| For Venus and Serena, sister Yetunde Price was a motherly figure
There was nothing anyone could have said to Serena Williams that would have been more piercing, more painful, more unreal. Her oldest sister, Yetunde Price, was shot dead after an argument in Compton, California, early on Sunday and, as Serena heard the news over the phone a few hours later, she became hysterical, family friends said.
Her sister, Venus, in New York for Fashion Week, was equally distraught. As the day passed, the family eventually released a statement. “We are extremely shocked, saddened and devastated by the shooting death of our beloved Yetunde. She was our nucleus and our rock. Our grief is overwhelming, and this is the saddest day of our lives.”
“The family is devastated, and I imagine it’s going to take a while for them,” added Keven Davis, the Williams’ longtime attorney. “Yetunde was an older sister, a best friend, and she worked with the girls too, so she was very deeply involved in their lives and with all of us on a regular basis.”
The family had been scattered around North America — Serena was in Toronto filming a cable television series — but had all gathered in Los Angeles by Sunday night. There had been five Williams sisters — Yetunde Price (31), Isha Price (29), Lyndrea Price (25), Venus (23) and Serena (21).
Venus and Serena are the daughters of Oracene Price and Richard Williams.
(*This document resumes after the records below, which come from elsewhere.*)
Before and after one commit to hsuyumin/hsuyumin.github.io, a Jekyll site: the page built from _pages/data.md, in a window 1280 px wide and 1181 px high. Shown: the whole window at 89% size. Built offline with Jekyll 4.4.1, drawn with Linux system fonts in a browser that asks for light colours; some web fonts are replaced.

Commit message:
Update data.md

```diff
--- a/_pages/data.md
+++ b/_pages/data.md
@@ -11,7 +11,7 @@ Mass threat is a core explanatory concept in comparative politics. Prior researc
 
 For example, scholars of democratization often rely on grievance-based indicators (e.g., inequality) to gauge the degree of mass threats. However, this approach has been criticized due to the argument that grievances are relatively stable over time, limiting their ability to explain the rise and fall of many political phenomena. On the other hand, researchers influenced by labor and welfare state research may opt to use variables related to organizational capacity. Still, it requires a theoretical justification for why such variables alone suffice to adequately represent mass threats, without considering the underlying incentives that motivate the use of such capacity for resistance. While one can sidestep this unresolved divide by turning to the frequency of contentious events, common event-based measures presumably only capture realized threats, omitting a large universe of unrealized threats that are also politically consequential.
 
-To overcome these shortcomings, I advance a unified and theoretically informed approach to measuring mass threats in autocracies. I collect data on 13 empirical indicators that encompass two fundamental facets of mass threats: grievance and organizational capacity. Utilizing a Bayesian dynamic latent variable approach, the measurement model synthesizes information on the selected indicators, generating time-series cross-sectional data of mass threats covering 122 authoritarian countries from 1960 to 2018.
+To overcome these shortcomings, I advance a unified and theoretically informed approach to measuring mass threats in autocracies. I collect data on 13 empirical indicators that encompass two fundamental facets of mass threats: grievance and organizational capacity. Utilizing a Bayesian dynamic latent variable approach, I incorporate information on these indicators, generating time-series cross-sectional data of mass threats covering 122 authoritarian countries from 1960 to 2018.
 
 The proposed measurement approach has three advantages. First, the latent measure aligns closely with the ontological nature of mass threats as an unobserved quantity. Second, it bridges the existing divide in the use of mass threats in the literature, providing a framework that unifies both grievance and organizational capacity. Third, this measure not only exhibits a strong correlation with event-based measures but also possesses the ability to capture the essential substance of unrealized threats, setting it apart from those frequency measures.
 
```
Yetunde was the daughter of Oracene Price and Yusef A.K. Rasheed.
All five daughters had lived with Richard and Oracene in Compton, a suburb of Los Angeles, until about a decade ago, when they moved to Palm Beach Gardens, to expose Venus and Serena to better tennis instruction.
Prior to that, the sisters had practised on a cracked cement court scarred with the bullets of gang shootings; the court is still in use and is near the corner where Yetunde Price was shot.
“We’re still investigating exactly what happened, but around 12:15 am, our officers who patrol that area of Compton heard several rounds of gunfire,” said Los Angeles County Sheriff’s Deputy Richard Pena. “They responded, and when they investigated, they found that a white SUV driven by a man with a woman in the passenger seat had gotten into a confrontation with the residents there. This woman turned out to be Yetunde Price.”
Price was the mother of three young children. She was divorced. She also was a registered nurse and the co-owner of a beauty shop, as well as a personal assistant to Venus and Serena, co-ordinating their finances and travel arrangements.
“More than anything, she was just the big sister of the family. She was the oldest, so she had a real motherly role, and she was just a real wise person, a real calming influence,” said Cora Masters, a close family friend who was at Wimbledon this summer with Oracene and all five of the sisters.
“I talked to Oracene this morning, and she was just in shock. Everyone is either in shock or hysterical. Every time I talk to Isha, we get 30 seconds in on the phone and then we both just break down crying.”
All five Williams sisters often publicly had said their family was more important to them than anything else, particularly tennis. “One of us talks to another of us on the phone at least once a day, and probably more than that,” Yetunde Price said in June.
At Wimbledon, she stood outside the locker room and helped Venus calm down after an injury in the semi-finals. “I wouldn’t have made it without my sisters,” Venus said later.
The five had seen each other through many trials, from an impoverished upbringing to adjustments to fame as Venus and Serena rose to the top of the tennis rankings. Along the way, Richard and Oracene were divorced. Serena was tracked by a stalker for more than a year, and the family recently dealt with the death of Oracene’s mother.
“This is a close family, and they will get through this the way they get through everything, but it will be hard,” said Raymone Bain, Venus and Serena’s publicist. “Yetunde was not only a wonderful person, but a wonderful mother who loved her children so much. For a senseless murder like this, you just have to wonder, Why'”